Task prompt » Which lines of the entries below hold the word "source"? Report each of them.

Records shown »
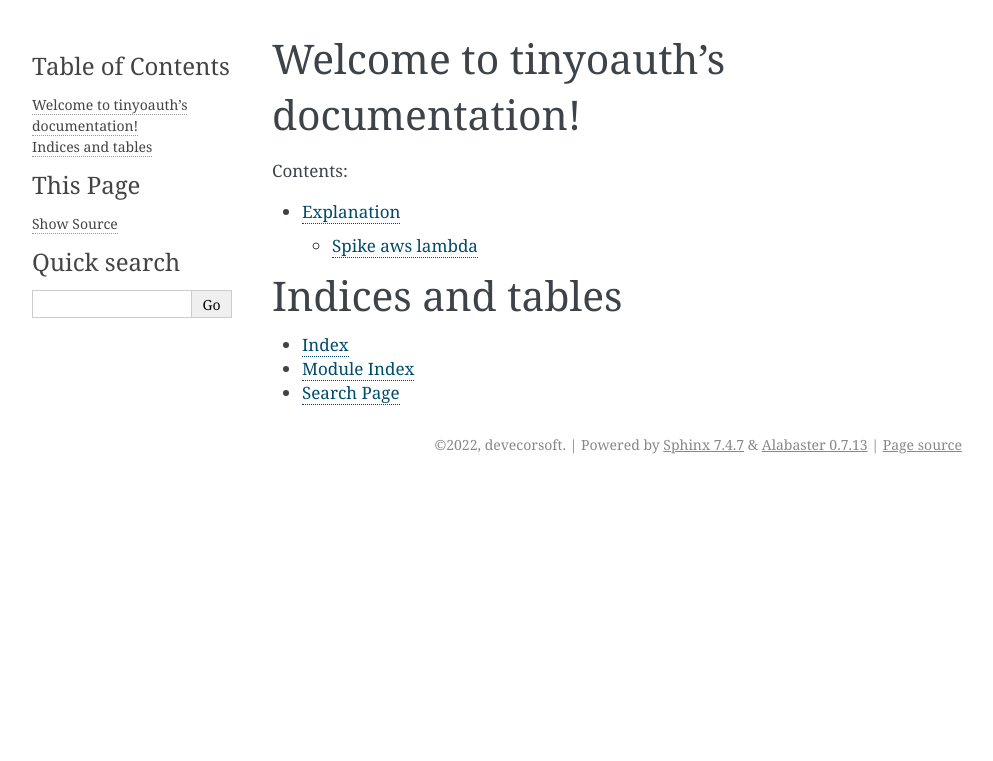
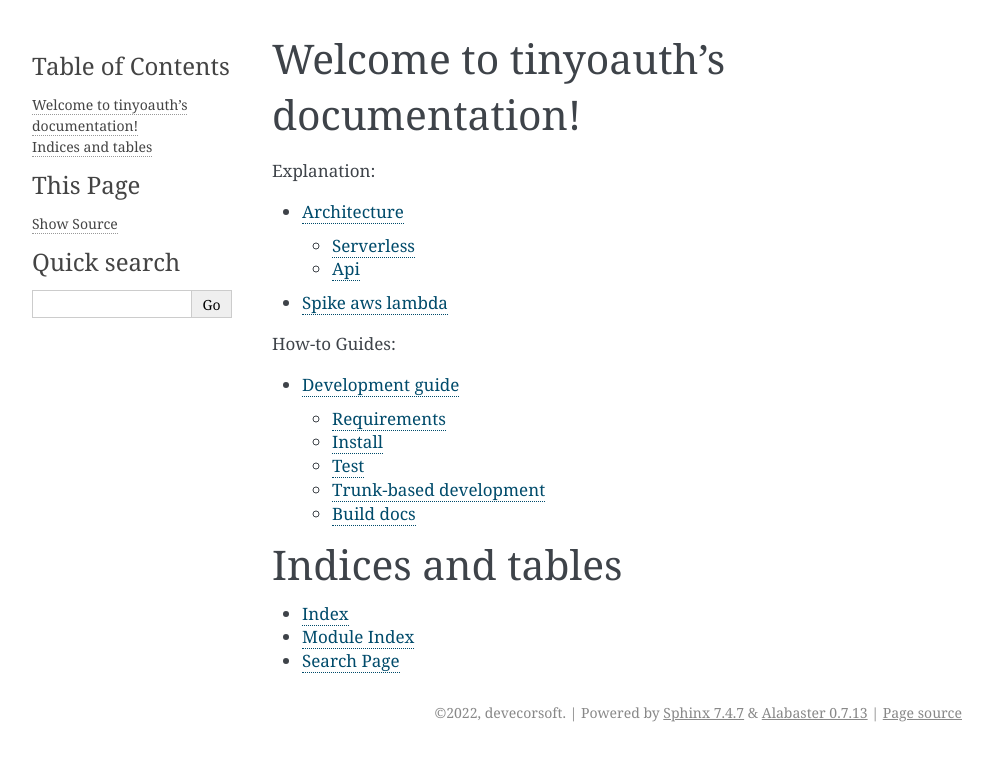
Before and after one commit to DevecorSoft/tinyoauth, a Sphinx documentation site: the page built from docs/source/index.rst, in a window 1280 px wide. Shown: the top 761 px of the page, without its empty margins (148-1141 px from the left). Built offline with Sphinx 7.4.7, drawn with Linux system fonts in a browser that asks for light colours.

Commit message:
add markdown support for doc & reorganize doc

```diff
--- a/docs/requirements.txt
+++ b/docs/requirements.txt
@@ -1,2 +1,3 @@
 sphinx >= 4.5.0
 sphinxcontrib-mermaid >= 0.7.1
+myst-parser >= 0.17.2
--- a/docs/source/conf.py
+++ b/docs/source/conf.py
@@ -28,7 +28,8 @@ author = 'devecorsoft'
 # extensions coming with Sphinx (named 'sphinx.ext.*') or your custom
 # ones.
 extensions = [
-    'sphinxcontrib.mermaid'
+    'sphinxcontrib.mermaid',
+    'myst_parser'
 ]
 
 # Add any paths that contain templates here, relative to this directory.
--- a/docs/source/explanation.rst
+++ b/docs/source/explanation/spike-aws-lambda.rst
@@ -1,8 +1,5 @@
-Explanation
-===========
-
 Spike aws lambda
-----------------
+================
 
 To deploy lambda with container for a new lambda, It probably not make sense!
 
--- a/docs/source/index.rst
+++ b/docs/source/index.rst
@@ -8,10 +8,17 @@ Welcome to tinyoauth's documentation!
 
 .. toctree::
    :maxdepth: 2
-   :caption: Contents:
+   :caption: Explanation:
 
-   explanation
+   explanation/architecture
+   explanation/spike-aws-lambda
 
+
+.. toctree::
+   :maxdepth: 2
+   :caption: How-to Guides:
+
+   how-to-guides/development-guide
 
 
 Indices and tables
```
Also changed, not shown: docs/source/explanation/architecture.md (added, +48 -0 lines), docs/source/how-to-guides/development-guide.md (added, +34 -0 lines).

--

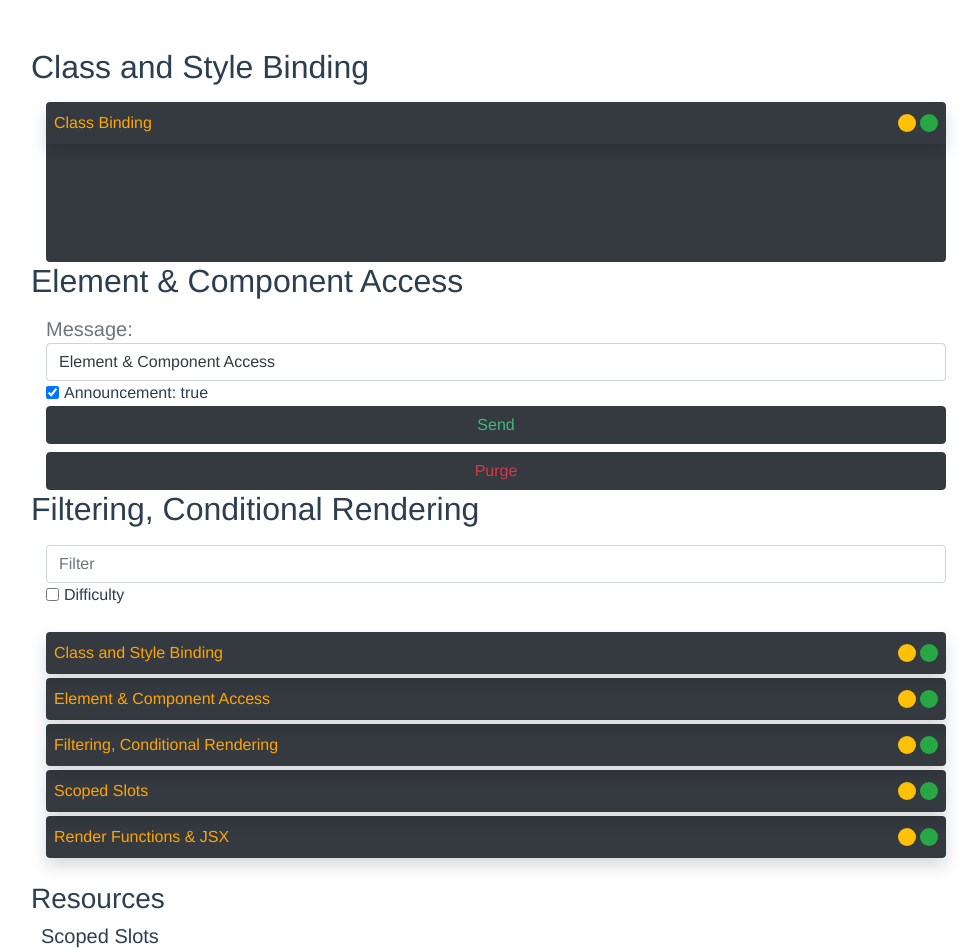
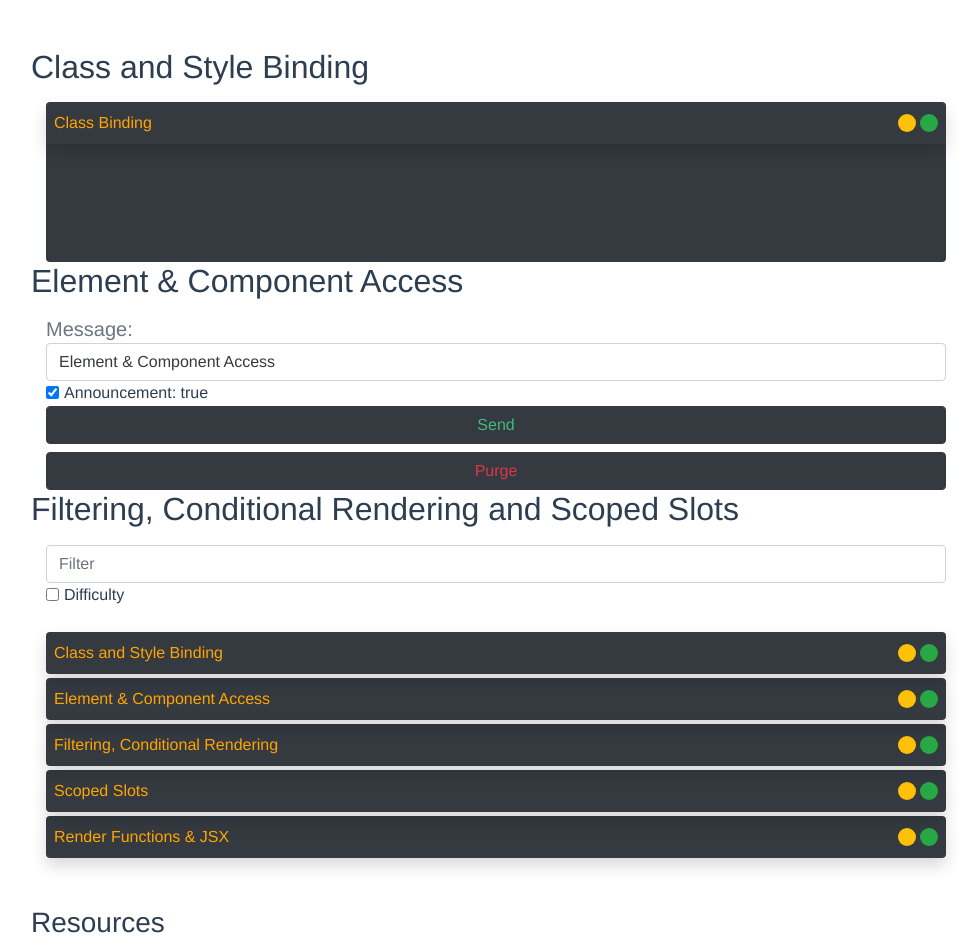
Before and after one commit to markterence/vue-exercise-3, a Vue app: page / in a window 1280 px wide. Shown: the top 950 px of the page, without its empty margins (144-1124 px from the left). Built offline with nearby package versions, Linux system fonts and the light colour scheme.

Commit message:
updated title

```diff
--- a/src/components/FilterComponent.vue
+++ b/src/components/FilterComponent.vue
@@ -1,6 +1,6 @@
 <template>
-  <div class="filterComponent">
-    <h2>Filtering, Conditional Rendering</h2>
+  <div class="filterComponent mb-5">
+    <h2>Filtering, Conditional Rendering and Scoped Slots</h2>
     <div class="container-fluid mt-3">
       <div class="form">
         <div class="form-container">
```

* * *

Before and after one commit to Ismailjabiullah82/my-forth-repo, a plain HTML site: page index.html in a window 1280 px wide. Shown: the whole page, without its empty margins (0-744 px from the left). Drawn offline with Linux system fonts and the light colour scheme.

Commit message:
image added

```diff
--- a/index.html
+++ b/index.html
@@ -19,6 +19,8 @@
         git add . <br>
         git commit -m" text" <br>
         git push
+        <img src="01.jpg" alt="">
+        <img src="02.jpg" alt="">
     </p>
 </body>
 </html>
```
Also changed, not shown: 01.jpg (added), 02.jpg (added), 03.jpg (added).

Your solution »
Before and after one commit to DevecorSoft/tinyoauth, a Sphinx documentation site: the page built from docs/source/index.rst, in a window 1280 px wide. Shown: the top 761 px of the page, without its empty margins (148-1141 px from the left). Built offline with Sphinx 7.4.7, drawn with Linux system fonts in a browser that asks for light colours.
--- a/docs/source/conf.py
+++ b/docs/source/conf.py
--- a/docs/source/explanation.rst
+++ b/docs/source/explanation/spike-aws-lambda.rst
--- a/docs/source/index.rst
+++ b/docs/source/index.rst
Also changed, not shown: docs/source/explanation/architecture.md (added, +48 -0 lines), docs/source/how-to-guides/development-guide.md (added, +34 -0 lines).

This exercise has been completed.